A fold-out book with facts about the planets in small tabs that open up into a frieze of the solar system, it includes graphics and information about our planets,  asteroids, comets, and various other objects (including Pluto!). Textboxes on each page describe the most interesting and essential facts about each object, surrounded by illustrations of each. When pulled out, the reader is able to see a graphic depiction of the solar system, and how each object fits into the whole. There is a small booklet attached to the back binding that has further information on the subject, including a great bibliography of open web resources.

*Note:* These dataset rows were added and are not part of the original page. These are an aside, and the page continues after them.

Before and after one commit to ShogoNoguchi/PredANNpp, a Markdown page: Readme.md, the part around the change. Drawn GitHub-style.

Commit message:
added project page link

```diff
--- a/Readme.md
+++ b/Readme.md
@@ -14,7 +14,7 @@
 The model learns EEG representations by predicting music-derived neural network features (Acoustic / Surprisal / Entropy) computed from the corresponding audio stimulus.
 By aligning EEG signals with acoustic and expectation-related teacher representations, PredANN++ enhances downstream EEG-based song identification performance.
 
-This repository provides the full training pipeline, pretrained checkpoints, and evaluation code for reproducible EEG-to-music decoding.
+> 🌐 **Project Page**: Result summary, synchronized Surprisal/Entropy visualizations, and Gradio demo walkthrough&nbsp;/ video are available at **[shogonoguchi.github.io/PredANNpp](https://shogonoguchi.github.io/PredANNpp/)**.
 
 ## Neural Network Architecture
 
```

The obvious feature of this lovely little book is the creative format; it reminds me of an artist book, and that’s not surprising, as Christine Corning Malloy is an art teacher. It works well in helping children visualize what each planet looks like as part of the solar system. The text is rather small, as it’s confined on small pages, and in small textboxes. But the main issue I find has to do with organization; the planets are not presented in sequential order from the sun, and this is somewhat confusing. For example, on the second and third pages, it presents Mercury, then the Earth’s Moon, and then Venus; Mars, Earth, and Jupiter follow on pages four and five. This might have to do with the way the book opens, but the presentation is problematic.

The third author on this book is the American Museum of Natural History in New York– a collaboration between science and art educators is usually a win-win, and this tiny book is no exception.


Wild Kratts Wild Sea Creatures: Sharks, Whales, and Dolphins!

Kratt, Chris and Martin Kratt. Wild Kratts Wild Sea Creatures: Sharks, Whales, and Dolphins! New York: Random House, 2014. Print.

Above image from

Wild Kratts Wild Sea Creatures: Sharks, Whales, and Dolphins, an easy reader non-fiction title, offers an introduction to some of the more fascinating (and high-interest for children) creatures in the ocean.

The Wild Kratts, Chris and Martin Kratt, are brothers who have their own PBS television show, a combination of live action and cartoon adventure that teaches children about the animal world. The brothers are lively and engaging, and their approach to science education is creative and appeals to all ages. This book takes the Kratt brothers’ approach, using devices well-known to fans (like Creature Power suits) to bring children into the world of the creature they’re examining. While they are well-known educators for children, there is an acknowledgement of thanks to a retired curator of the New York Aquarium for his expertise in advising on the content of the book.

The text is reminiscent of the television show, and makes for excellent easy reader style: repetitious, short declaratory sentences full of interesting facts. New concepts are well-incorporated, offering enough context (along with the illustrations) to build on prior knowledge. Most words are sight words, or are either simple compounds or easy to sound out. Information is well organized; though there are no chapters, the scope of the content is narrow enough and the flow of information logical enough to be cohesive.

Familiar, too, is the written dialogue among brothers, which is natural and casual, and easy to follow. Text is large, with few words per line, and few lines per page. An issue for young readers might be the lack of contrast between the black text and the blue of the background of some of the pages.

Wild Kratts Wild Sea Creatures: Sharks, Whales, and Dolphins is a fun and action-oriented children’s information book that pulls readers into the ocean to discover its cool creatures right alongside the Kratt Brothers. It’s an easy read and engaging for fans of the television show and for newbies as well.